Time is running out for lawmakers to agree on funding to avoid a government shutdown and with a looming shutdown, there could be massive disruptions to our national parks, monuments, and federal lands as well as permitting processes.
There will be broad impacts with any federal government shutdown but here are the possible major impacts to Travel & Outdoors:
Update 1/22/2018 @ 12:58 PM CST
Senate has reached compromise to end shutdown and it is expected that an agreement will be voted on by the Senate and passed by the House today.
Update 1/22/2018 9:00 am CST
We’re entering our 3rd day of the government shutdown and the National Park Services have been furloughed. Some parks are open, however, notices are up that closures can happen without notice and that there is no facilities management in operations – no restrooms, services, camping so on and so forth. It’s our recommendation that until the shutdown ends or National Park Services is funded that you find alternative plans.
Smithsonian and federal museums will remain open through the weekend but would close the following Monday.
Federal Lands & Parks
Federal lands will remain open. National Parks are said to remain open to the degree that the parks would not be staffed and anything that requires staffing and facilities management would be shutdown – including campsites, restrooms, and retail/concessions.
On top of park closures, travel may be impacted with difficulties of getting passports. If your passport facility is in a government building that building may be shutdown, otherwise as long as passport fees can sustain the office, services may remain.
In prior shutdowns all non-essential employees were furloughed which shutdown the National Zoo as well as NASA.
History of Shutdowns
If 2013 is any indication of how a 2018 shutdown would be then all federal parks may be closed. The National Park Services has stated that it is legally mandated to protect national park lands and without proper staffing to do so, the parks would be closed. The 2014 Contingency plan outlining this police is available here: https://www.doi.gov/sites/doi.gov/files/migrated/shutdown/fy2014/upload/NPS-contingency-plan.pdf
How does this impact our parks system? It’s estimated that the parks will lose over half a million dollars a day of income and untold lost revenues in cities, counties, and states where parks operate from losses in tourism.
During the shutdown of 2013 the parks were closed for 16 days – October 1st through 16th.
During 1995 The parks were closed for a total of 27 days in two different closures.
What if you’re at a National Park during the shutdown?
In 2013 the shutdown closed the parks and campers/visitors were given a two day grace period to leave. Some parks were shutdown so quickly that campers were told to leave by 8:00 PM the next day. We will update this post if any formal announcements/actions happen in 2018.
What if you’re planning to visit the National Parks during the government shutdown?

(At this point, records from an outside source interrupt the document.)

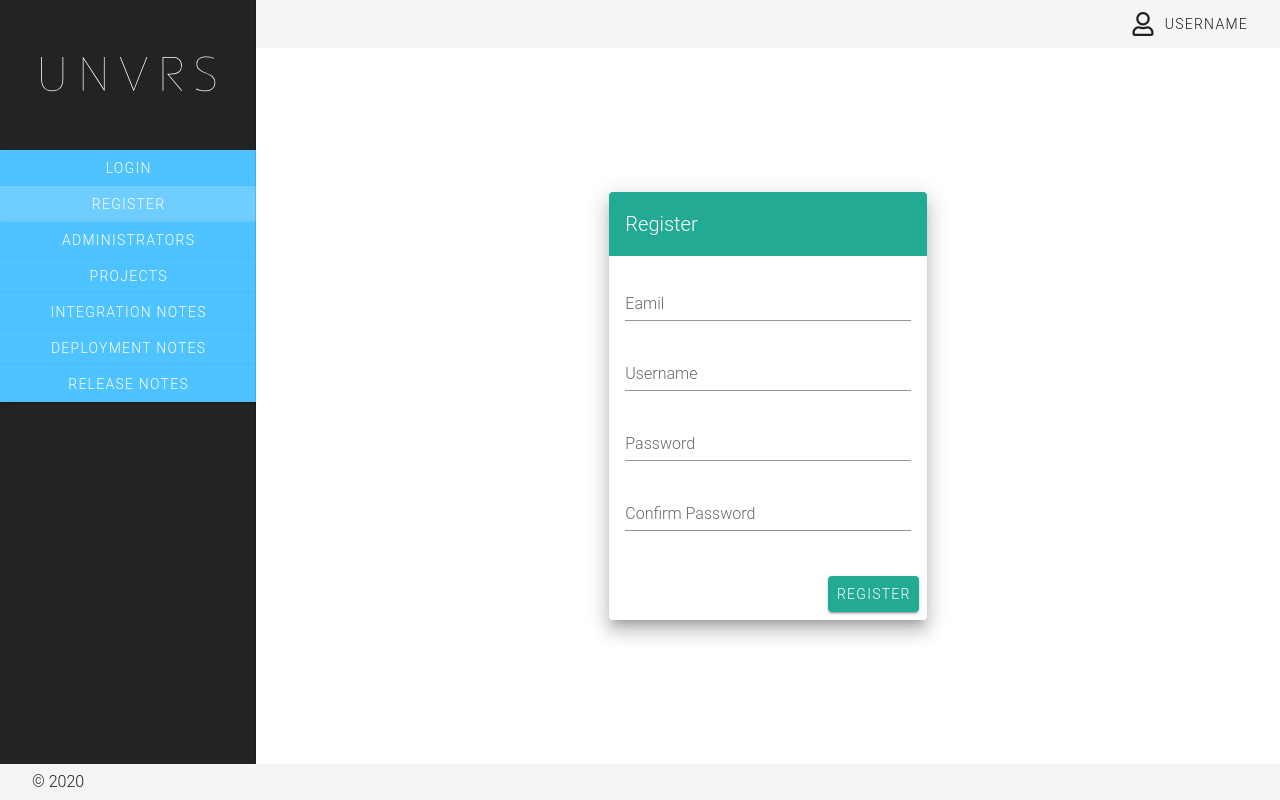
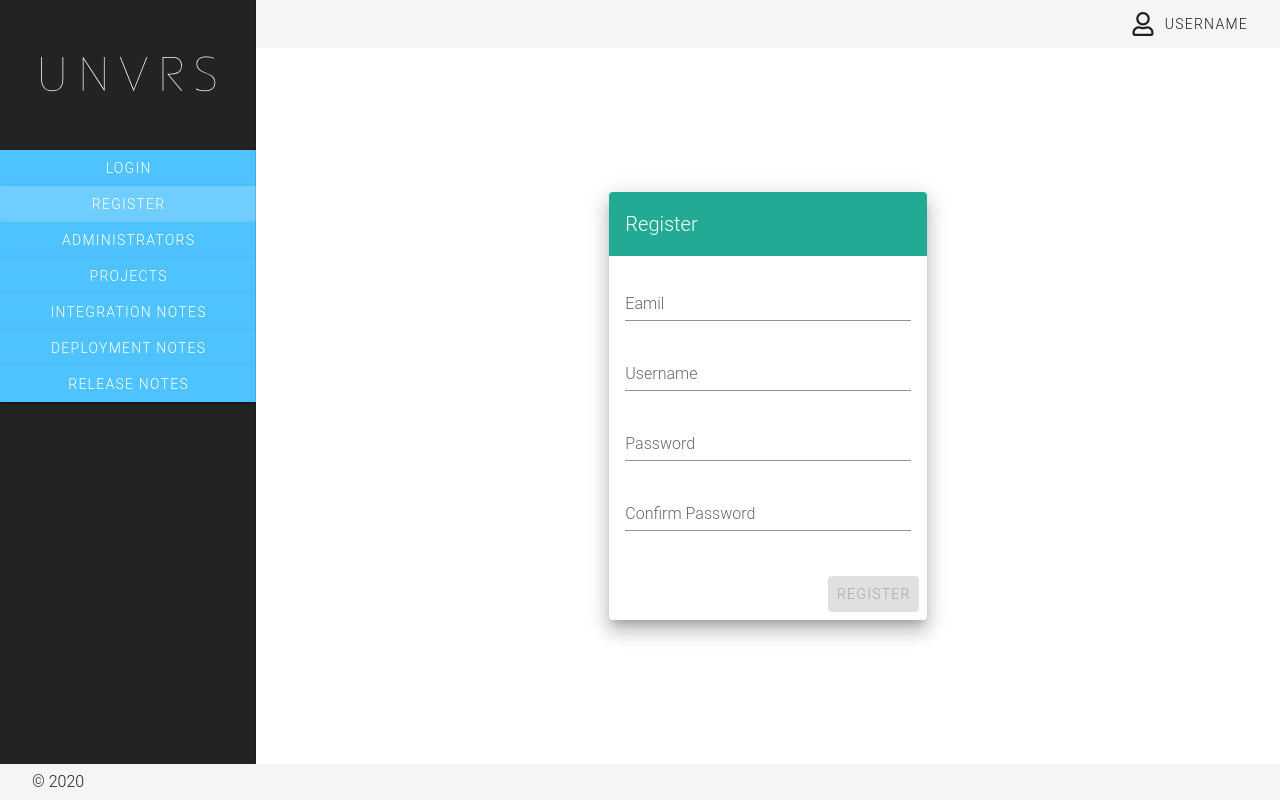
Before and after one commit to davidtodorov/univers, a Vue app: page /register in a window 1280 px wide. Built offline with nearby package versions, Linux system fonts and the light colour scheme; a web font is replaced by a local one.

Commit message:
added store, implemented in login and register

```diff
--- a/package.json
+++ b/package.json
@@ -10,11 +10,12 @@
   "dependencies": {
     "axios": "^0.19.2",
     "core-js": "^3.6.4",
-    "firebase": "^7.13.2",
+    "firebase": "^7.14.0",
     "vue": "^2.6.11",
     "vue-router": "^3.1.6",
     "vuelidate": "^0.7.5",
-    "vuetify": "^2.2.11"
+    "vuetify": "^2.2.11",
+    "vuex": "^3.1.3"
   },
   "devDependencies": {
     "@fortawesome/fontawesome-free": "^5.13.0",
--- a/src/components/Products/ProductList.vue
+++ b/src/components/Products/ProductList.vue
@@ -16,11 +16,13 @@
 		</v-container>
 		<AppNewProduct></AppNewProduct>
 		<v-data-table :headers="headers" :items="desserts" :items-per-page="5" class="elevation-1"></v-data-table>
+		<div>{{currentUser}}</div>
 	</div>
 </template>
 
 <script>
-import AppNewProduct from '@/components/products/NewProduct'
+import AppNewProduct from "@/components/products/NewProduct";
+import { userHelpers } from "@/store"
 
 export default {
 	components: {
@@ -127,8 +129,12 @@ export default {
 			showDialog: false
 		};
 	},
-	methods: {
-	}
+	computed: {
+		...userHelpers.mapGetters([
+			'currentUser'
+		])
+	},
+	methods: {}
 };
 </script>
 
--- a/src/components/authentication/AuthenticationForm.vue
+++ b/src/components/authentication/AuthenticationForm.vue
@@ -12,7 +12,10 @@
 					</v-card-text>
 					<v-card-actions>
 						<v-spacer />
-						<v-btn color="#22AA94" class="white--text"
+						<v-btn
+							color="#22AA94"
+							class="white--text"
+							:disabled=!allFieldsAreValid
 							@click="submit"
 						>{{title}}</v-btn>
 					</v-card-actions>
@@ -32,6 +35,10 @@ export default {
 		submitHandler: {
 			type: Function,
 			required: true
+		},
+		allFieldsAreValid: {
+			type: Boolean,
+			required: true
 		}
 	},
 	methods:{
--- a/src/components/authentication/Login.vue
+++ b/src/components/authentication/Login.vue
@@ -1,5 +1,5 @@
 <template>
-	<AppAuthenticationForm title="Login" :submitHandler="submitLogin">
+	<AppAuthenticationForm title="Login" :submitHandler="submitLogin" :allFieldsAreValid=true>
 		<v-form>
 			<v-text-field label="Email" name="email" type="text" color="#232323" v-model="email" />
 
@@ -11,14 +11,13 @@
 				color="#232323"
 				v-model="password"
 			/>
+			<v-alert v-if="errorMessage" icon="far fa-user" color="red" text outlined>{{errorMessage}}</v-alert>
 		</v-form>
 	</AppAuthenticationForm>
 </template>
 
 <script>
 import AppAuthenticationForm from "./AuthenticationForm";
-
-import axios from '@/axios'
 
 export default {
 	components: {
@@ -27,20 +26,24 @@ export default {
 	data: () => {
 		return {
 			email: "",
-			password: ""
+			password: "",
+			errorMessage: ""
 		};
 	},
 	methods: {
 		submitLogin() {
-			axios.post("/user/login", {
-				email: this.email,
-				password: this.password
-			}).then((res) => {
-				console.log(res)
-				this.$router.push({name: 'ProductList'});
-			}).catch(err => {
-				console.log(err.response.data);
-			})
+			this.$store
+				.dispatch("user/login", {
+					email: this.email,
+					password: this.password
+				})
+				.then(res => {
+					console.log(res);
+					this.$router.push({ name: "ProductList" });
+				})
+				.catch(err => {
+					this.errorMessage = err.response.data;
+				});
 		}
 	},
 	props: {
--- a/src/components/authentication/Register.vue
+++ b/src/components/authentication/Register.vue
@@ -1,5 +1,9 @@
 <template>
-	<AppAuthenticationForm title="Register" :submitHandler="submitRegister">
+	<AppAuthenticationForm
+		title="Register"
+		:submitHandler="submitRegister"
+		:allFieldsAreValid="fieldsAreValid"
+	>
 		<v-form>
 			<v-text-field
 				label="Eamil"
@@ -39,9 +43,11 @@
 				type="password"
 				color="#232323"
 				v-model="confirmPassword"
-				@blur="$v.confirmPassword.$touch"
+				@input="$v.confirmPassword.$touch"
 				:error-messages="confirmPasswordErrors"
 			/>
+
+			<v-alert v-if="errorMessage" icon="far fa-user" color="red" text outlined>{{errorMessage}}</v-alert>
 		</v-form>
 	</AppAuthenticationForm>
 </template>
@@ -50,7 +56,6 @@
 import AppAuthenticationForm from "./AuthenticationForm";
 import { validationMixin } from "vuelidate";
 import { required, email, sameAs, minLength } from "vuelidate/lib/validators";
-import axios from "@/axios";
 
 export default {
 	components: {
@@ -65,7 +70,8 @@ export default {
 			email: "",
 			username: "",
 			password: "",
-			confirmPassword: ""
+			confirmPassword: "",
+			errorMessage: ""
 		};
 	},
 	validations: {
@@ -86,6 +92,15 @@ export default {
 		}
 	},
 	computed: {
+		fieldsAreValid() {
+			return (
+				!this.$v.$anyError &&
+				!!this.email &&
+				!!this.username &&
+				!!this.password &&
+				!!this.confirmPassword
+			);
+		},
 		emailErrors() {
 			const errors = [];
 			if (!this.$v.email.$dirty) return errors;
@@ -119,15 +134,19 @@ export default {
 	},
 	methods: {
 		submitRegister() {
-			axios.post('/user/register', {
-				email: this.email,
-				username: this.username,
-				password: this.password
-			}).then(() => {
-				this.$router.push({name: 'ProductList'});
-			}).catch(err => {
-				console.log(err.response.data)
-			});
+			this.$store
+				.dispatch("user/register", {
+					email: this.email,
+					username: this.username,
+					password: this.password
+				})
+				.then(res => {
+					console.log(res);
+					this.$router.push({ name: "ProductList" });
+				})
+				.catch(err => {
+					this.errorMessage = err.response.data;
+				});
 		}
 	}
 };
--- /dev/null
+++ b/src/store/index.js
@@ -0,0 +1,15 @@
+import Vue from 'vue';
+import Vuex, { createNamespacedHelpers } from 'vuex';
+import userModule from './user'
+
+Vue.use(Vuex);
+
+const store = new Vuex.Store({
+    modules: {
+        user: userModule
+    }
+})
+
+export default store;
+
+export const userHelpers = createNamespacedHelpers('user');
--- /dev/null
+++ b/src/store/user.js
@@ -0,0 +1,46 @@
+import axios from '@/axios';
+
+const user = {
+    namespaced: true,
+    state: {
+        currentUser: null
+    },
+    getters: {
+        currentUser(state) {
+            return state.currentUser;
+        }
+    },
+    mutations: {
+        setCurrentUser(state, user) {
+            state.currentUser = user;
+        }
+    },
+    actions: {
+        register({ commit }, { email, username, password}) {
+            return axios.post('/user/register', {
+                email,
+                username,
+                password
+            }).then((res) => {
+                commit('setCurrentUser', res.data);
+                return Promise.resolve();
+            }).catch(err => {
+                return Promise.reject(err)
+            })
+        },
+        login({ commit }, { email, password }) {
+            return axios.post("/user/login", {
+                email,
+                password
+            }).then((res) => {
+                console.log(res);
+                commit('setCurrentUser', res.data);
+                return Promise.resolve();
+            }).catch(err => {
+                return Promise.reject(err)
+            })
+        }
+    }
+}
+
+export default user;
```
Also changed, not shown: src/main.js (+5 -3 lines), 2 other files (tests, documents, lock files or other folders).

Based on results of 2013, I would currently advise to look for state park options or avoid National Parks. BLM lands and “backcountry” areas are said to remain open, but you should make sure to get all permits before shutdown as there will be no other way to get permits during the shutdown.
Call your representatives in Congress via the United States Capitol switchboard at (202) 224-3121. A switchboard operator will connect you directly with the congressional office you request. Tell your representatives that you care about our national parks and want them open and fully funded, they are our parks.
I’m a 40 something father of two girls who loves the mountains, still plays in the sand and enjoys being in the great outdoors. The mountains are always calling my name.
“Wilderness is a necessity” – John Muir